The ultimate goal is to arrange chemical functionalities along the backbone of the material the way we want, exactly as Prof. Feynman foresaw. If we could develop strategies to control exactly both the chemical nature and the location of the incorporated functional groups, we could synthesise materials of the future, where properties are determined not only by the chemical composition but more by the spatial composition.
There are two ways to endow a MOF material with internal-surface functionalities. The first approach involves the modification of one of the MOF building blocks in a way that it carries the functionality of interest throughout the MOF synthesis(Figure, left). The second approach consists of synthesizing the MOF structure, then chemically transforming the pre-synthesized MOF in a subsequent series of reactions called post-synthetic modifications (PSM, Figure, right).
Hereby, one of our major focus is to develop novel functionalization strategies and evaluate their relative usefulness.

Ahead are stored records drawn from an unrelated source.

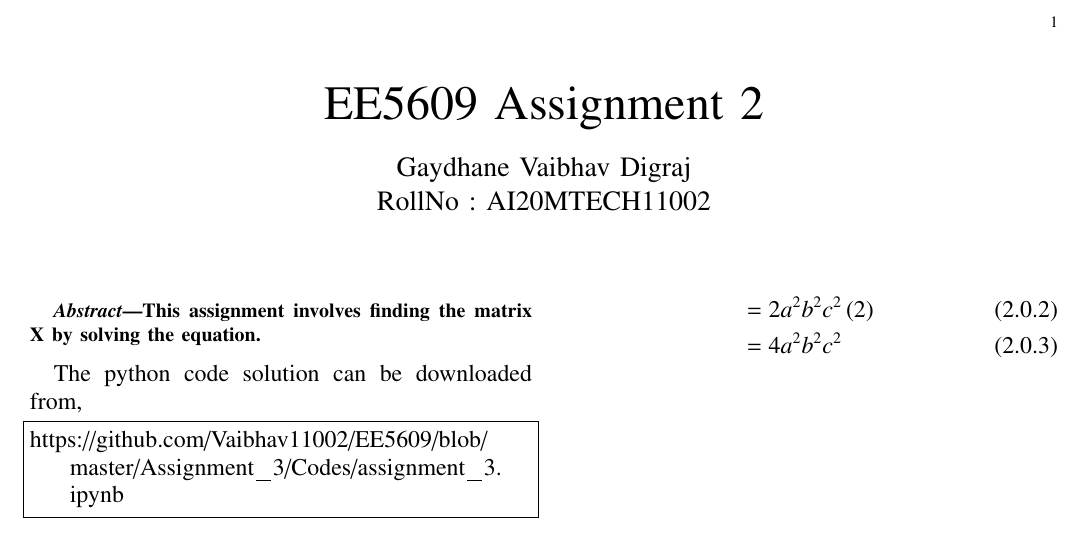
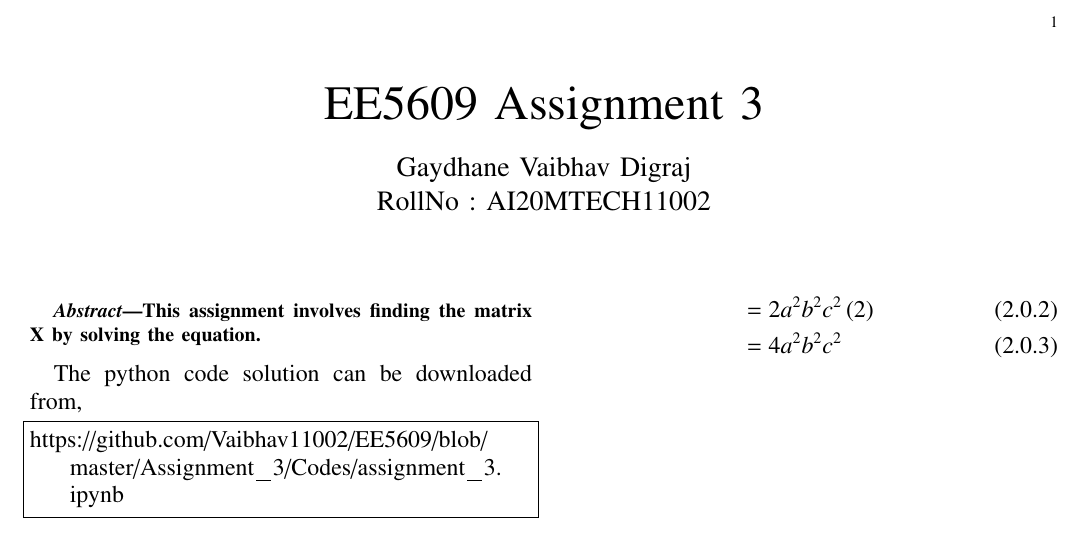
Before and after one commit to Vaibhav11002/EE5609, a LaTeX problem sheet (Assignment_3/assignment_3.tex): part of the page, cut so that both start at the same text. Compiled offline with pdfLaTeX.

Commit message:
Update assignment_3.tex

```diff
--- a/Assignment_3/assignment_3.tex
+++ b/Assignment_3/assignment_3.tex
@@ -127,7 +127,7 @@ columns=fullflexible
      \def\topbox#1{\raisebox{-\baselineskip}[0in][0in]{#1}}
      \def\midbox#1{\raisebox{-0.5\baselineskip}[0in][0in]{#1}}
 \vspace{3cm}
-\title{EE5609 Assignment 2}
+\title{EE5609 Assignment 3}
 \author{Gaydhane Vaibhav Digraj \\ RollNo : AI20MTECH11002 }
 \maketitle
 \newpage
```
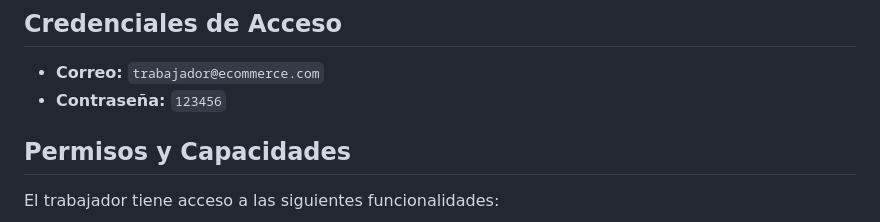
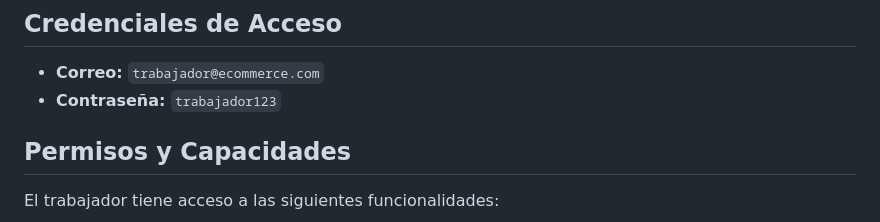
Before and after one commit to mrnun29/ecommerce-bd-fase2, a Markdown page: docs/TRABAJADOR.md, the part around the change. Drawn GitHub-style.

Commit message:
Update TRABAJADOR.md
Cambio de contraseña.

```diff
--- a/docs/TRABAJADOR.md
+++ b/docs/TRABAJADOR.md
@@ -7,7 +7,7 @@ El **Trabajador** (o Empleado) es el rol encargado de procesar ventas directas e
 ## Credenciales de Acceso
 
 - **Correo:** `trabajador@ecommerce.com`
-- **Contraseña:** `123456`
+- **Contraseña:** `trabajador123`
 
 ## Permisos y Capacidades
 
```
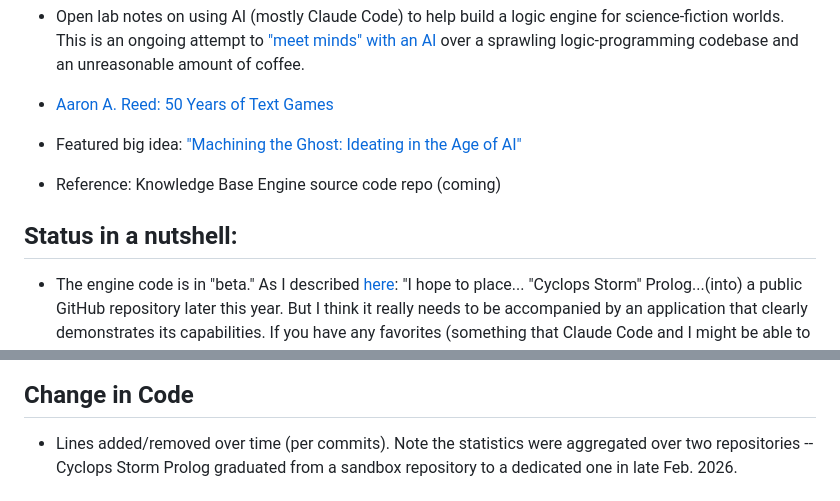
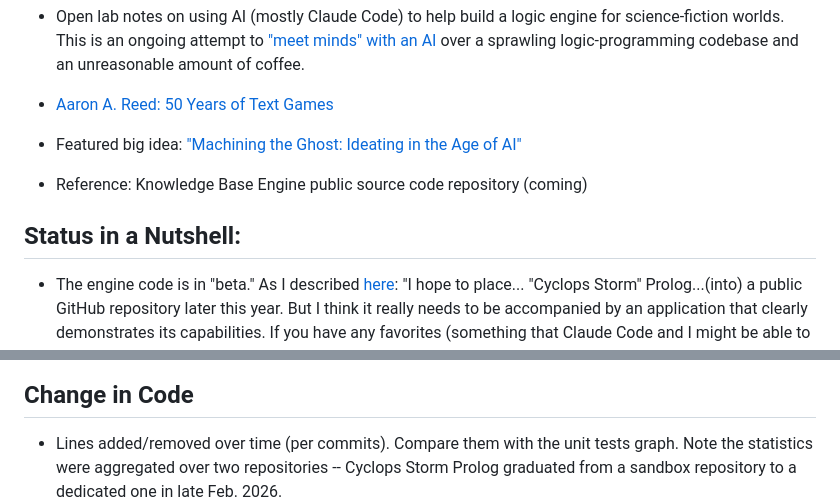
Before and after one commit to Nate-BadScienceFiction/logic-engine-experiment, a Markdown page: README.md, 2 parts joined by grey strips. GitHub-like rendering.

Commit message:
add updated doc

```diff
--- a/README.md
+++ b/README.md
@@ -9,9 +9,9 @@
 
 - Featured big idea: ["Machining the Ghost: Ideating in the Age of AI"](https://natecombs.substack.com/p/machining-the-ghost-ideating-in-the)
 
-- Reference: Knowledge Base Engine source code repo (coming)
+- Reference: Knowledge Base Engine public source code repository (coming)
 
-## Status in a nutshell:
+## Status in a Nutshell:
 - The engine code is in "beta." As I described [here](https://ai.gopubby.com/my-brief-history-of-ai-coding-e9b0accc1593): "I hope to place... "Cyclops Storm" Prolog...(into) a public GitHub repository later this year. But I think it really needs to be accompanied by an application that clearly demonstrates its capabilities. If you have any favorites (something that Claude Code and I might be able to develop), leave your thoughts..."
 
 
@@ -24,7 +24,7 @@
   - <img width="450" height="225" alt="unit_test_progress" src="viz/unit_test_chart_04_09_2026.png" />
 
 ## Change in Code
-- Lines added/removed over time (per commits). Note the statistics were aggregated over two repositories -- Cyclops Storm Prolog graduated from a sandbox repository to a dedicated one in late Feb. 2026.
+- Lines added/removed over time (per commits). Compare them with the unit tests graph. Note the statistics were aggregated over two repositories -- Cyclops Storm Prolog graduated from a sandbox repository to a dedicated one in late Feb. 2026.
   - <img width="450" height="225" alt="lines_of_code_added_removed" src="viz/cumulative_lines_combined_04_09_2026.png" />
 
 ## Status (Highlights):
```
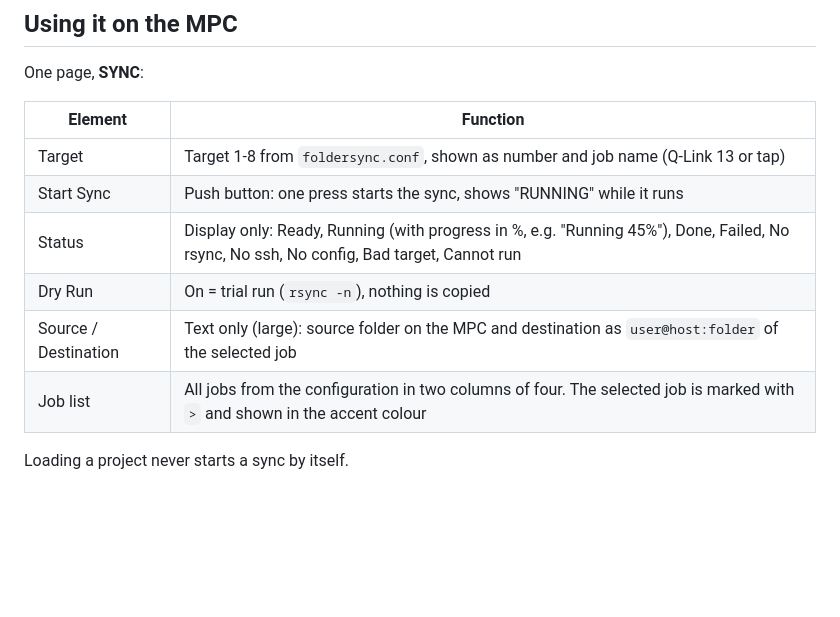
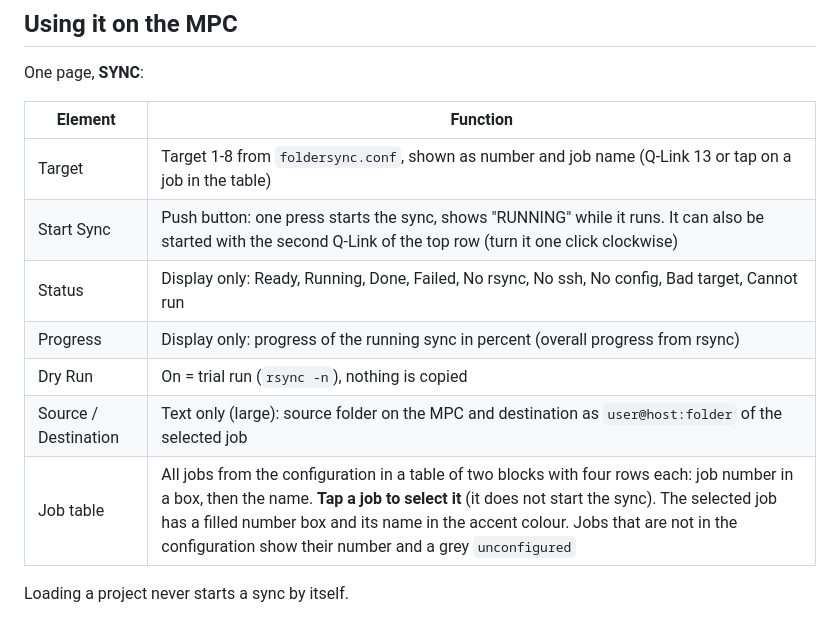
Before and after one commit to NoireNext/mpc-folder-sync, a Markdown page: README.md, the part around the change. Rendered like a GitHub page; blank space fills up the shorter version.

Commit message:
Version 1.6.0: job table with touch selection, progress field

```diff
--- a/README.md
+++ b/README.md
@@ -8,12 +8,13 @@ One page, **SYNC**:
 
 | Element | Function |
 |---|---|
-| Target | Target 1-8 from `foldersync.conf`, shown as number and job name (Q-Link 13 or tap) |
-| Start Sync | Push button: one press starts the sync, shows "RUNNING" while it runs |
-| Status | Display only: Ready, Running (with progress in %, e.g. "Running 45%"), Done, Failed, No rsync, No ssh, No config, Bad target, Cannot run |
+| Target | Target 1-8 from `foldersync.conf`, shown as number and job name (Q-Link 13 or tap on a job in the table) |
+| Start Sync | Push button: one press starts the sync, shows "RUNNING" while it runs. It can also be started with the second Q-Link of the top row (turn it one click clockwise) |
+| Status | Display only: Ready, Running, Done, Failed, No rsync, No ssh, No config, Bad target, Cannot run |
+| Progress | Display only: progress of the running sync in percent (overall progress from rsync) |
 | Dry Run | On = trial run (`rsync -n`), nothing is copied |
 | Source / Destination | Text only (large): source folder on the MPC and destination as `user@host:folder` of the selected job |
-| Job list | All jobs from the configuration in two columns of four. The selected job is marked with `>` and shown in the accent colour |
+| Job table | All jobs from the configuration in a table of two blocks with four rows each: job number in a box, then the name. **Tap a job to select it** (it does not start the sync). The selected job has a filled number box and its name in the accent colour. Jobs that are not in the configuration show their number and a grey `unconfigured` |
 
 Loading a project never starts a sync by itself.
 
```
Also changed, not shown: docs/manual.md (+6 -4 lines), docs/screenshot.png, skins/cell_name_off.png (added), skins/cell_name_on.png (added), skins/cell_num_off.png (added), skins/cell_num_on.png (added), 4 other files.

Recently we expanded the scope of mixed-linker MOFs (two or more non-functionalized organic building blocks that can be precisely incorporated into a MOF scaﬀold with predetermined structural topologies) to include a subset of multivariate MOFs characterized by different functionalities in each set of linkers. This strategy could lead to a better understanding of the relationship between functionality, arrangement, and performance of multivariate MOF materials.